Everybody Wants Some follows a baseball team in 80’s Texas as they arrive for their first weekend before school and practice begins for the year. The team is comprised of new and old players and focuses on what happens when these men are taken away from their families and put together in a world where the only rules are that of the team. We are given the mandatory drinking and partying scenes as well as a central romance to tick all the genre boxes but where Everybody Wants Some differs is Linklaters ability to drill emotion into the journey.
By the end of the film, we are given a strong idea of the character of our protagonist Jake (Blake Jenner) as the moral centre, trying to fit in with the testosterone of the team but not giving away his more sensitive side. While the team camouflages itself to whichever look they think can help them get laid, Jake remains honest and demonstrates a clear interest in others rather than unsubtle pick up lines and quick tricks. We are given a clear distinction between good and bad that lets us take inspiration from one and find humour in the other.

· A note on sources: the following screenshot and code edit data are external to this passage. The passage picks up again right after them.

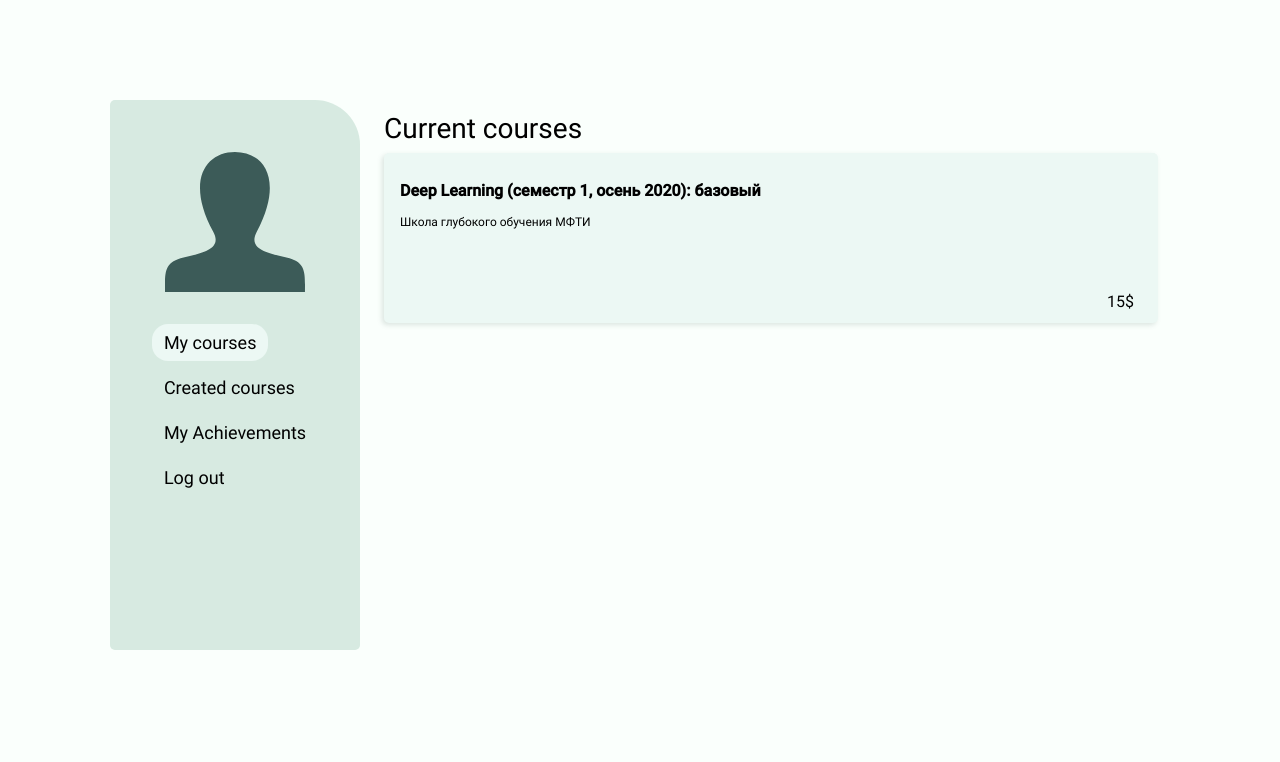
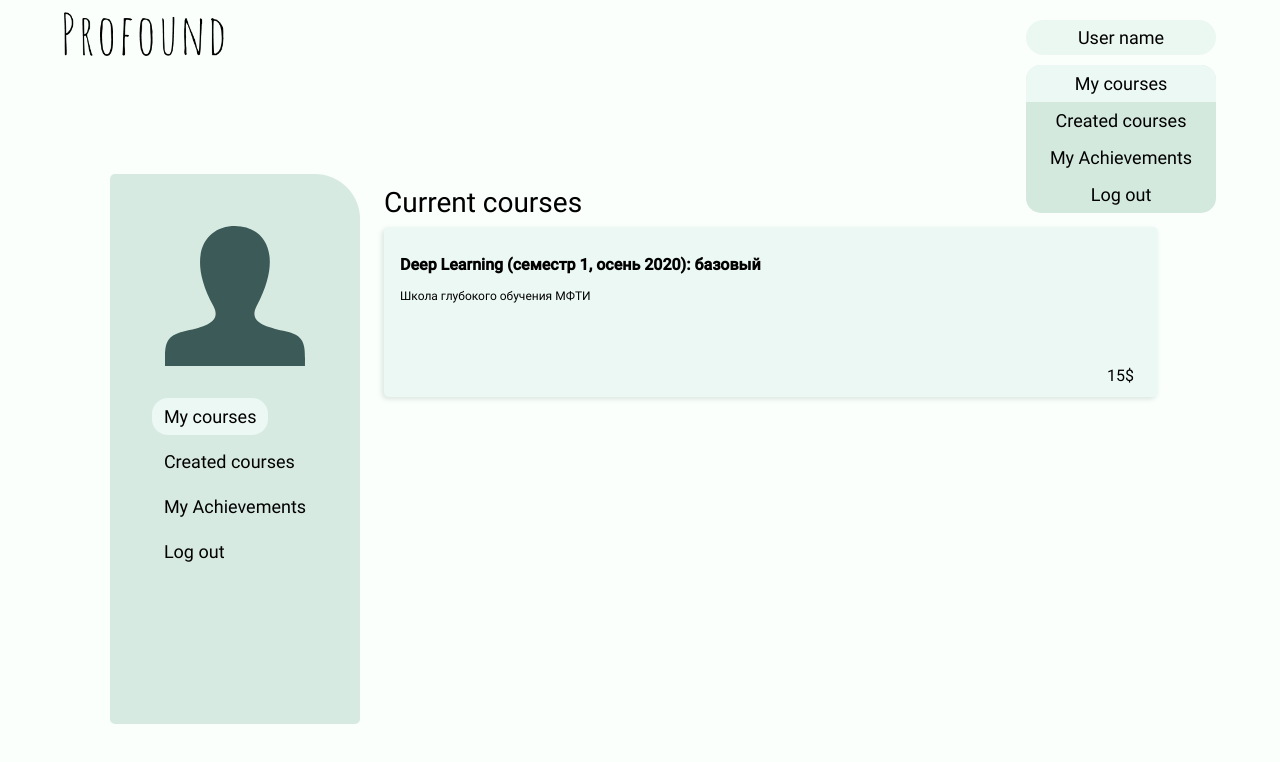
Before and after one commit to Nastik1811/profound-client, a React (Create React App) app: page /home/in_progress in a window 1280 px wide. Shown: the top 762 px of the page. Built offline with nearby package versions, Linux system fonts and the light colour scheme.

Commit message:
Update navbar

```diff
--- a/src/App.tsx
+++ b/src/App.tsx
@@ -13,8 +13,7 @@ function App() {
   const isAuthorized:boolean = true
   return (
     <div className="app-container">
-      {/* <AppLogo/>
-      <AppNavigation isAuthorized={isAuthorized}/> */}
+      <AppNavigation isAuthorized={isAuthorized}/>
 
         <Switch>
           <Route exact path="/" component={DiscoverPage}/>
--- a/src/components/AppNavigation/index.tsx
+++ b/src/components/AppNavigation/index.tsx
@@ -3,6 +3,20 @@ import { NavLink } from 'react-router-dom'
 import UserMenu from '../UserMenu'
 
 const AppNavigation = ({isAuthorized}:any) => {
+
+    return(
+            <nav className="app-nav">
+                <NavLink to="/">
+                    <div className="logo-container logo">  </div>
+                </NavLink>
+                {/* <NavLink to="/auth/login" className="auth-link">Login</NavLink>
+                <NavLink to="/auth/signup" className="auth-link">Sign up</NavLink> */}
+                <div className="dropdown">
+                    User name
+                    <UserMenu className="menu-list-dropdown"/>
+                </div>
+            </nav>
+    )
     if(isAuthorized){
         return(
             <div className="app-nav dropdown">
--- a/src/index.scss
+++ b/src/index.scss
@@ -46,18 +46,10 @@ button{
   flex-direction: column;
 }
 
-.app-header{
-  width: 100%;
-  height: 90px;
-  z-index: 10;
-  //background-color: #F2F6F5;
-  //background-color: darken(#FAFFFC, 1%);
-  //box-shadow: 0 1px 8px rgba(77, 86, 90, 0.2);
-}
 .logo-container{
-  position: absolute;
-  left: 40px;
-  top: 12px;
+  //position: absolute;
+  //left: 40px;
+  //top: 12px;
   z-index: 10;
 }
 
@@ -70,19 +62,19 @@ button{
 }
 
 .app-nav{
-  position: absolute;
-  right: 40px;
-  top: 24px;
+  //position: absolute;
+  //right: 40px;
+  //top: 24px;
 }
 
-.search-container{
-  max-width: 500px;
-  width: 100%;
-  height: 35px;
-  margin: auto;
-  background-color: rgba(198, 229, 214, 0.3);
-  border-radius: 25px;
-  flex-grow: 1;
+.app-nav{
+  width: 90%;
+  max-width: $desktop-max-width;
+  height: 50px;
+  margin: 12px auto;
+  display: flex;
+  align-items: center;
+  justify-content: space-between;
 }
 
 .content{
@@ -203,7 +195,7 @@ button{
 }
 
 .dropdown{
-  position: absolute;
+  position: relative;
   width: 190px;
   height: 35px;
   display: flex;
```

The soundtrack is riotous, the costuming is impeccable and the production feels fluid and clear in its vision. This is the real potential of what all other college movies want to be. Without an evil dean, an enemy frat or a road trip, Everybody Wants Some gives us an honest look at the masculine experience that is carefully positioned between bravado and brains and is humorous and enjoyable without undermining itself with extreme objectification and cheap gross laughs.